§ DATA:

============

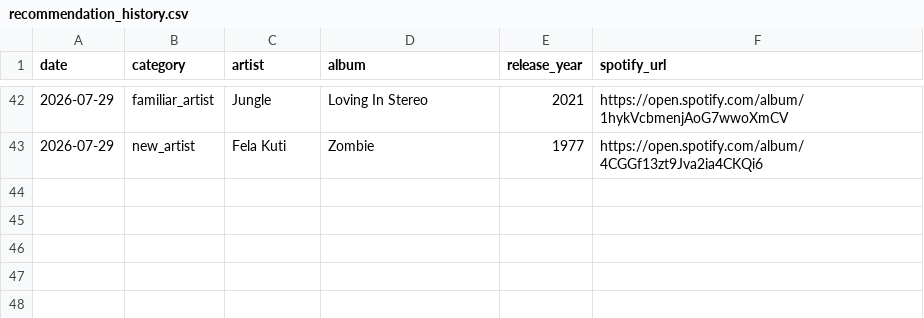
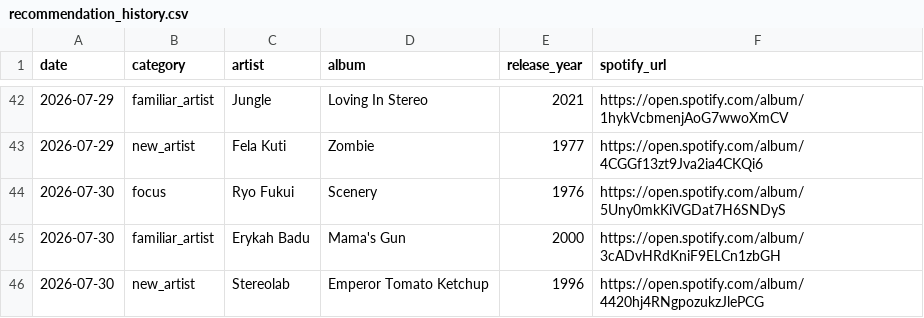
Before and after one commit to mschachner/ultrafilter, a CSV file: recommendation_history.csv, drawn as a sheet; only a part is shown, gaps mark what is left out; the diff names each change by its address in the sheet, - before the commit and + after, or states it on an @@ line.

```diff
--- a/recommendation_history.csv
+++ b/recommendation_history.csv
+row 44: 2026-07-30 | focus | Ryo Fukui | Scenery | 1976 | https://open.spotify.com/album/5Uny0mkKiVGDat7H6SNDyS
+row 45: 2026-07-30 | familiar_artist | Erykah Badu | Mama's Gun | 2000 | https://open.spotify.com/album/3cADvHRdKniF9ELCn1zbGH
+row 46: 2026-07-30 | new_artist | Stereolab | Emperor Tomato Ketchup | 1996 | https://open.spotify.com/album/4420hj4RNgpozukzJlePCG
```
Also changed, not shown: 1 other file.
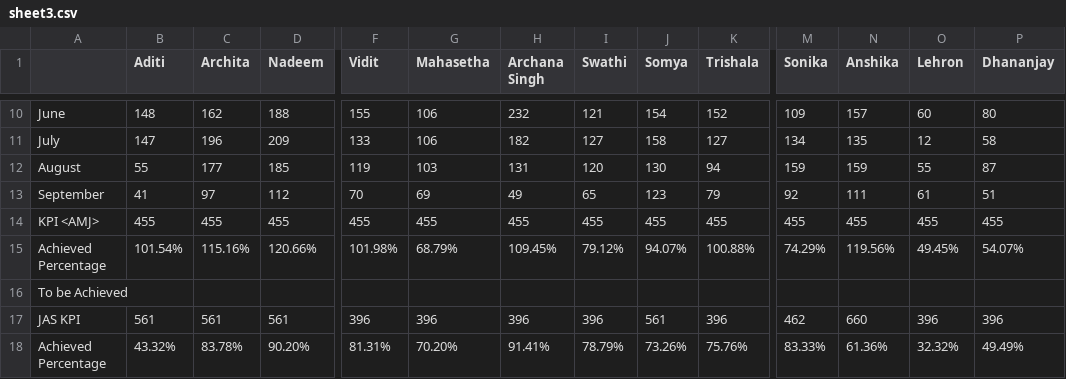
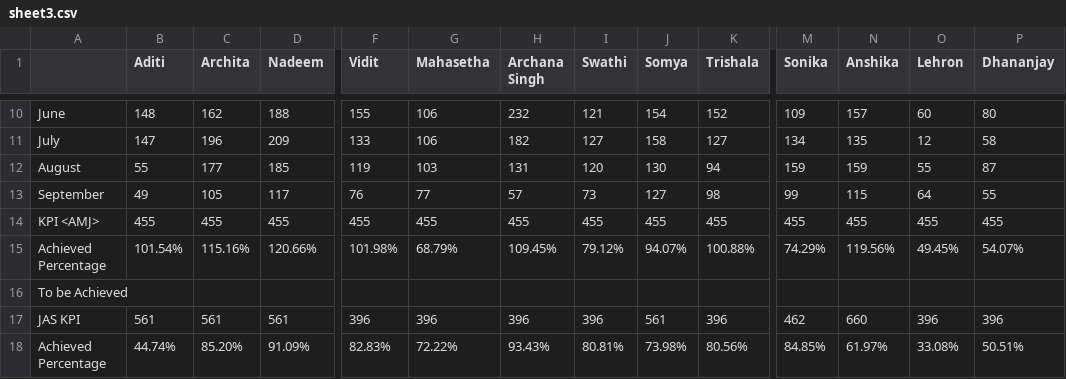
Before and after one commit to testbook-website/content-operations, a CSV file: sheet3.csv, drawn as a sheet; only a part is shown, gaps mark what is left out; the diff covers the shown part only; the diff names each change by its address in the sheet, - before the commit and + after, or states it on an @@ line.

```diff
--- a/sheet3.csv
+++ b/sheet3.csv
-B13 (Aditi): 41
+B13 (Aditi): 49
-C13 (Archita): 97
+C13 (Archita): 105
-D13 (Nadeem): 112
+D13 (Nadeem): 117
-F13 (Vidit): 70
+F13 (Vidit): 76
-G13 (Mahasetha): 69
+G13 (Mahasetha): 77
-H13 (Archana Singh): 49
+H13 (Archana Singh): 57
-I13 (Swathi): 65
+I13 (Swathi): 73
-J13 (Somya): 123
+J13 (Somya): 127
-K13 (Trishala): 79
+K13 (Trishala): 98
-M13 (Sonika): 92
+M13 (Sonika): 99
-N13 (Anshika): 111
+N13 (Anshika): 115
-O13 (Lehron): 61
+O13 (Lehron): 64
-P13 (Dhananjay): 51
+P13 (Dhananjay): 55
-B18 (Aditi): 43.32%
+B18 (Aditi): 44.74%
-C18 (Archita): 83.78%
+C18 (Archita): 85.20%
-D18 (Nadeem): 90.20%
+D18 (Nadeem): 91.09%
-F18 (Vidit): 81.31%
+F18 (Vidit): 82.83%
-G18 (Mahasetha): 70.20%
+G18 (Mahasetha): 72.22%
-H18 (Archana Singh): 91.41%
+H18 (Archana Singh): 93.43%
-I18 (Swathi): 78.79%
+I18 (Swathi): 80.81%
-J18 (Somya): 73.26%
+J18 (Somya): 73.98%
-K18 (Trishala): 75.76%
+K18 (Trishala): 80.56%
-M18 (Sonika): 83.33%
+M18 (Sonika): 84.85%
-N18 (Anshika): 61.36%
+N18 (Anshika): 61.97%
-O18 (Lehron): 32.32%
+O18 (Lehron): 33.08%
-P18 (Dhananjay): 49.49%
+P18 (Dhananjay): 50.51%
```
Also changed, not shown: 132 edited cells elsewhere in this file, sheet1.csv, sheet2.csv, 6 other files.
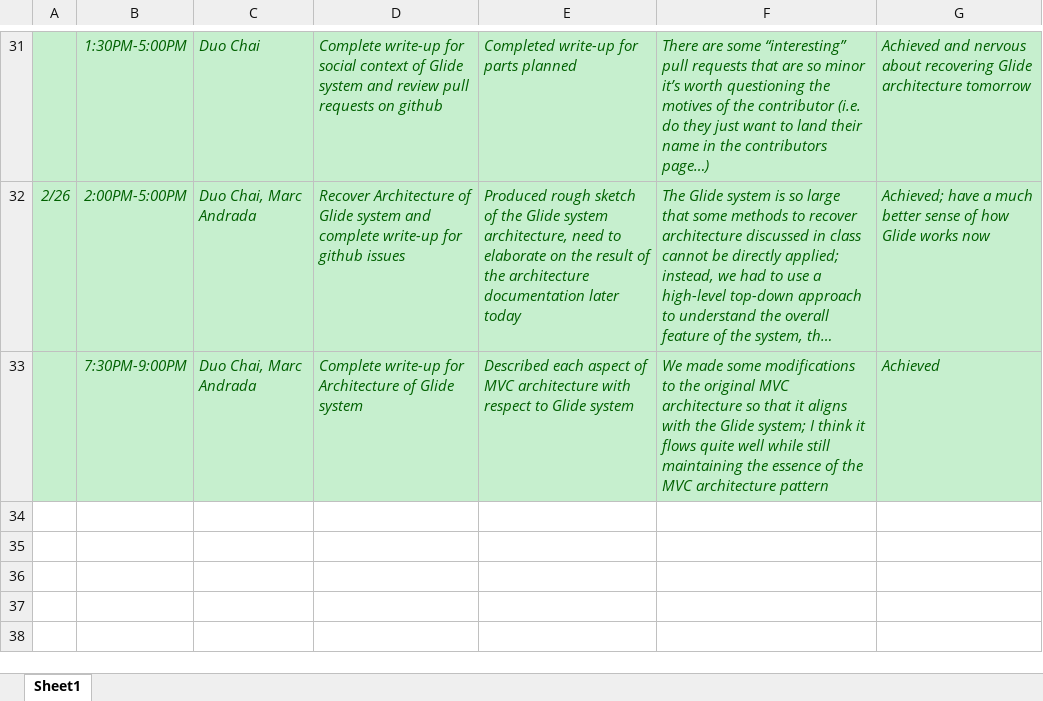
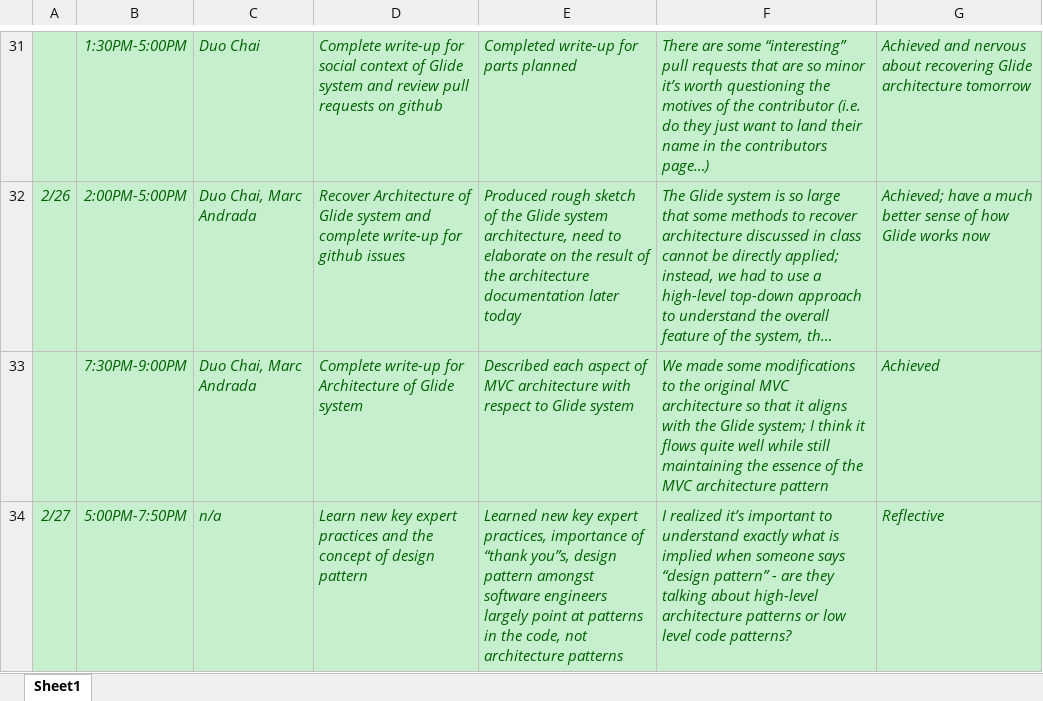
Before and after one commit to zihuaweng/W2020, an Excel workbook: diaries/diary-Soobin-Choi.xlsx, sheet Sheet1, drawn as a sheet; only a part is shown, gaps mark what is left out; long unchanged cells end in …; values as stored, in another font and other column widths than the file's, no borders; the diff names each change by its address in the sheet, - before the commit and + after, or states it on an @@ line.

Commit message:
2/27 diary entry

```diff
--- a/diaries/diary-Soobin-Choi.xlsx (sheet Sheet1)
+++ b/diaries/diary-Soobin-Choi.xlsx (sheet Sheet1)
+row 34: 2/27 | 5:00PM-7:50PM | n/a | Learn new key expert practices and the concept of design pattern | Learned new key expert practices, importance of “thank you”s, design pattern amongst software engineers largely point at patterns in the code, not architecture patterns | I realized it’s important to understand exactly what is implied when someone says “design pattern” - are they talking about high-level architecture patterns or low level code patterns? | Reflective
```
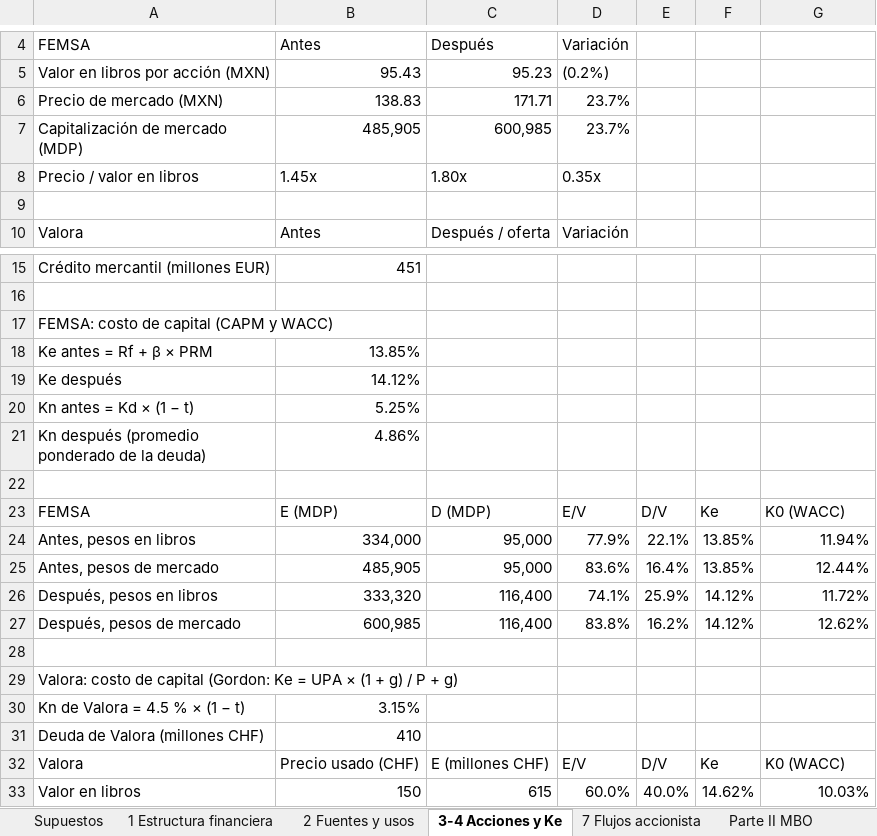
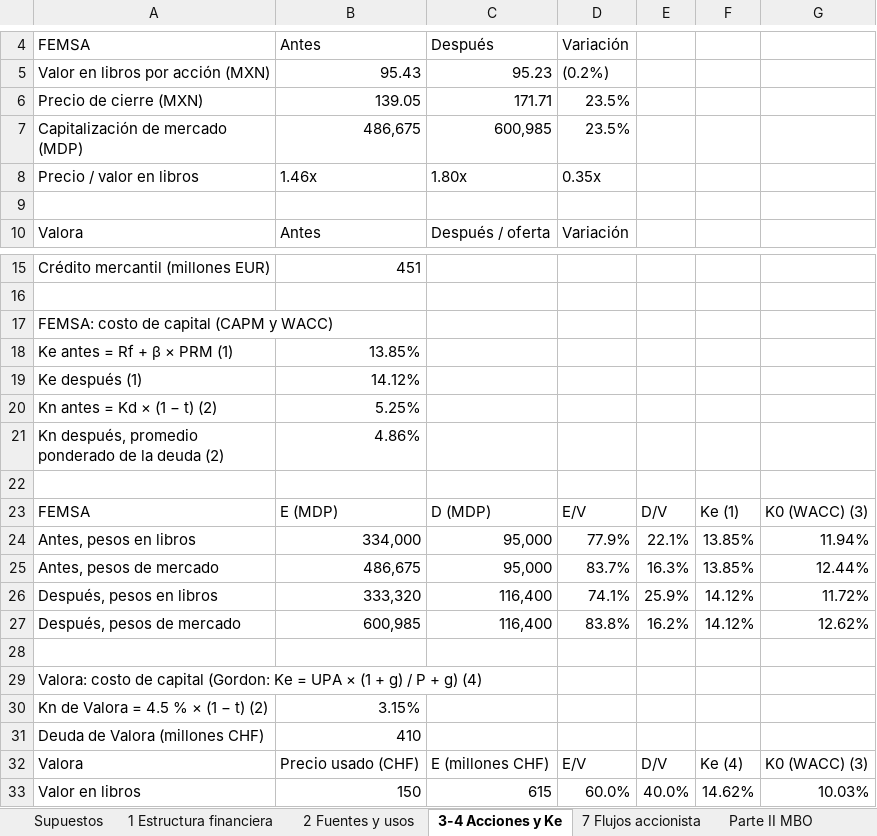
Before and after one commit to ricgoitia/valoracion-empresas-femsa-valora, an Excel workbook: FEMSA_Valora_calculos.xlsx, sheet 3-4 Acciones y Ke, drawn as a sheet; only a part is shown, gaps mark what is left out; values as stored, in another font and other column widths than the file's, no cell formats; removed rows and columns are numbered as before the commit, all else as after; the diff names each change by its address in the sheet, - before the commit and + after, or states it on an @@ line.

Commit message:
Actualiza cálculos: precio de cierre, Ke europeo y gráfica

```diff
--- a/FEMSA_Valora_calculos.xlsx (sheet 3-4 Acciones y Ke)
+++ b/FEMSA_Valora_calculos.xlsx (sheet 3-4 Acciones y Ke)
-row 6: Precio de mercado (MXN) | 138.83 | 171.71 | 23.7%
+row 6: Precio de cierre (MXN) | 139.05 | 171.71 | 23.5%
-B7: 485,905
+B7: 486,675
-D7: 23.7%
+D7: 23.5%
-B8: 1.45x
+B8: 1.46x
-A18: Ke antes = Rf + β × PRM
+A18: Ke antes = Rf + β × PRM (1)
-A19: Ke después
+A19: Ke después (1)
-A20: Kn antes = Kd × (1 − t)
+A20: Kn antes = Kd × (1 − t) (2)
-A21: Kn después (promedio ponderado de la deuda)
+A21: Kn después, promedio ponderado de la deuda (2)
-F23: Ke
+F23: Ke (1)
-G23: K0 (WACC)
+G23: K0 (WACC) (3)
-B25: 485,905
+B25: 486,675
-D25: 83.6%
+D25: 83.7%
-E25: 16.4%
+E25: 16.3%
-A29: …+ g)
+A29: …+ g) (4)
-A30: Kn de Valora = 4.5 % × (1 − t)
+A30: Kn de Valora = 4.5 % × (1 − t) (2)
-F32: Ke
+F32: Ke (4)
-G32: K0 (WACC)
+G32: K0 (WACC) (3)
```
Also changed, not shown: sheet Parte II MBO, sheet 7 Flujos accionista, sheet Supuestos, sheet 2 Fuentes y usos, sheet 1 Estructura financiera, cell formats, charts or pictures.
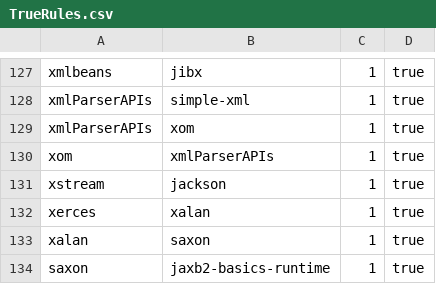
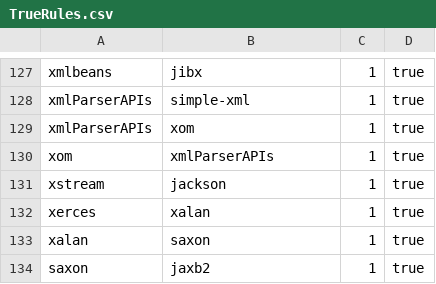
Before and after one commit to Dm47021/harmony.commit-migration, a CSV file: commit-migration/data/TrueRules.csv, drawn as a sheet; only a part is shown, gaps mark what is left out.

Commit message:
fix true rules

```diff
--- a/commit-migration/data/TrueRules.csv
+++ b/commit-migration/data/TrueRules.csv
@@ -133,2 +133,2 @@ xerces;xalan;1;true
 xalan;saxon;1;true
-saxon;jaxb2-basics-runtime;1;true
+saxon;jaxb2;1;true
```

============

In the copy, include each entry exactly as written and none of the pictures.

Before and after one commit to mschachner/ultrafilter, a CSV file: recommendation_history.csv, drawn as a sheet; only a part is shown, gaps mark what is left out; the diff names each change by its address in the sheet, - before the commit and + after, or states it on an @@ line.

```diff
--- a/recommendation_history.csv
+++ b/recommendation_history.csv
+row 44: 2026-07-30 | focus | Ryo Fukui | Scenery | 1976 | https://open.spotify.com/album/5Uny0mkKiVGDat7H6SNDyS
+row 45: 2026-07-30 | familiar_artist | Erykah Badu | Mama's Gun | 2000 | https://open.spotify.com/album/3cADvHRdKniF9ELCn1zbGH
+row 46: 2026-07-30 | new_artist | Stereolab | Emperor Tomato Ketchup | 1996 | https://open.spotify.com/album/4420hj4RNgpozukzJlePCG
```
Also changed, not shown: 1 other file.
Before and after one commit to testbook-website/content-operations, a CSV file: sheet3.csv, drawn as a sheet; only a part is shown, gaps mark what is left out; the diff covers the shown part only; the diff names each change by its address in the sheet, - before the commit and + after, or states it on an @@ line.

```diff
--- a/sheet3.csv
+++ b/sheet3.csv
-B13 (Aditi): 41
+B13 (Aditi): 49
-C13 (Archita): 97
+C13 (Archita): 105
-D13 (Nadeem): 112
+D13 (Nadeem): 117
-F13 (Vidit): 70
+F13 (Vidit): 76
-G13 (Mahasetha): 69
+G13 (Mahasetha): 77
-H13 (Archana Singh): 49
+H13 (Archana Singh): 57
-I13 (Swathi): 65
+I13 (Swathi): 73
-J13 (Somya): 123
+J13 (Somya): 127
-K13 (Trishala): 79
+K13 (Trishala): 98
-M13 (Sonika): 92
+M13 (Sonika): 99
-N13 (Anshika): 111
+N13 (Anshika): 115
-O13 (Lehron): 61
+O13 (Lehron): 64
-P13 (Dhananjay): 51
+P13 (Dhananjay): 55
-B18 (Aditi): 43.32%
+B18 (Aditi): 44.74%
-C18 (Archita): 83.78%
+C18 (Archita): 85.20%
-D18 (Nadeem): 90.20%
+D18 (Nadeem): 91.09%
-F18 (Vidit): 81.31%
+F18 (Vidit): 82.83%
-G18 (Mahasetha): 70.20%
+G18 (Mahasetha): 72.22%
-H18 (Archana Singh): 91.41%
+H18 (Archana Singh): 93.43%
-I18 (Swathi): 78.79%
+I18 (Swathi): 80.81%
-J18 (Somya): 73.26%
+J18 (Somya): 73.98%
-K18 (Trishala): 75.76%
+K18 (Trishala): 80.56%
-M18 (Sonika): 83.33%
+M18 (Sonika): 84.85%
-N18 (Anshika): 61.36%
+N18 (Anshika): 61.97%
-O18 (Lehron): 32.32%
+O18 (Lehron): 33.08%
-P18 (Dhananjay): 49.49%
+P18 (Dhananjay): 50.51%
```
Also changed, not shown: 132 edited cells elsewhere in this file, sheet1.csv, sheet2.csv, 6 other files.
Before and after one commit to zihuaweng/W2020, an Excel workbook: diaries/diary-Soobin-Choi.xlsx, sheet Sheet1, drawn as a sheet; only a part is shown, gaps mark what is left out; long unchanged cells end in …; values as stored, in another font and other column widths than the file's, no borders; the diff names each change by its address in the sheet, - before the commit and + after, or states it on an @@ line.

Commit message:
2/27 diary entry

```diff
--- a/diaries/diary-Soobin-Choi.xlsx (sheet Sheet1)
+++ b/diaries/diary-Soobin-Choi.xlsx (sheet Sheet1)
+row 34: 2/27 | 5:00PM-7:50PM | n/a | Learn new key expert practices and the concept of design pattern | Learned new key expert practices, importance of “thank you”s, design pattern amongst software engineers largely point at patterns in the code, not architecture patterns | I realized it’s important to understand exactly what is implied when someone says “design pattern” - are they talking about high-level architecture patterns or low level code patterns? | Reflective
```
Before and after one commit to ricgoitia/valoracion-empresas-femsa-valora, an Excel workbook: FEMSA_Valora_calculos.xlsx, sheet 3-4 Acciones y Ke, drawn as a sheet; only a part is shown, gaps mark what is left out; values as stored, in another font and other column widths than the file's, no cell formats; removed rows and columns are numbered as before the commit, all else as after; the diff names each change by its address in the sheet, - before the commit and + after, or states it on an @@ line.

Commit message:
Actualiza cálculos: precio de cierre, Ke europeo y gráfica

```diff
--- a/FEMSA_Valora_calculos.xlsx (sheet 3-4 Acciones y Ke)
+++ b/FEMSA_Valora_calculos.xlsx (sheet 3-4 Acciones y Ke)
-row 6: Precio de mercado (MXN) | 138.83 | 171.71 | 23.7%
+row 6: Precio de cierre (MXN) | 139.05 | 171.71 | 23.5%
-B7: 485,905
+B7: 486,675
-D7: 23.7%
+D7: 23.5%
-B8: 1.45x
+B8: 1.46x
-A18: Ke antes = Rf + β × PRM
+A18: Ke antes = Rf + β × PRM (1)
-A19: Ke después
+A19: Ke después (1)
-A20: Kn antes = Kd × (1 − t)
+A20: Kn antes = Kd × (1 − t) (2)
-A21: Kn después (promedio ponderado de la deuda)
+A21: Kn después, promedio ponderado de la deuda (2)
-F23: Ke
+F23: Ke (1)
-G23: K0 (WACC)
+G23: K0 (WACC) (3)
-B25: 485,905
+B25: 486,675
-D25: 83.6%
+D25: 83.7%
-E25: 16.4%
+E25: 16.3%
-A29: …+ g)
+A29: …+ g) (4)
-A30: Kn de Valora = 4.5 % × (1 − t)
+A30: Kn de Valora = 4.5 % × (1 − t) (2)
-F32: Ke
+F32: Ke (4)
-G32: K0 (WACC)
+G32: K0 (WACC) (3)
```
Also changed, not shown: sheet Parte II MBO, sheet 7 Flujos accionista, sheet Supuestos, sheet 2 Fuentes y usos, sheet 1 Estructura financiera, cell formats, charts or pictures.
Before and after one commit to Dm47021/harmony.commit-migration, a CSV file: commit-migration/data/TrueRules.csv, drawn as a sheet; only a part is shown, gaps mark what is left out.

Commit message:
fix true rules

```diff
--- a/commit-migration/data/TrueRules.csv
+++ b/commit-migration/data/TrueRules.csv
@@ -133,2 +133,2 @@ xerces;xalan;1;true
 xalan;saxon;1;true
-saxon;jaxb2-basics-runtime;1;true
+saxon;jaxb2;1;true
```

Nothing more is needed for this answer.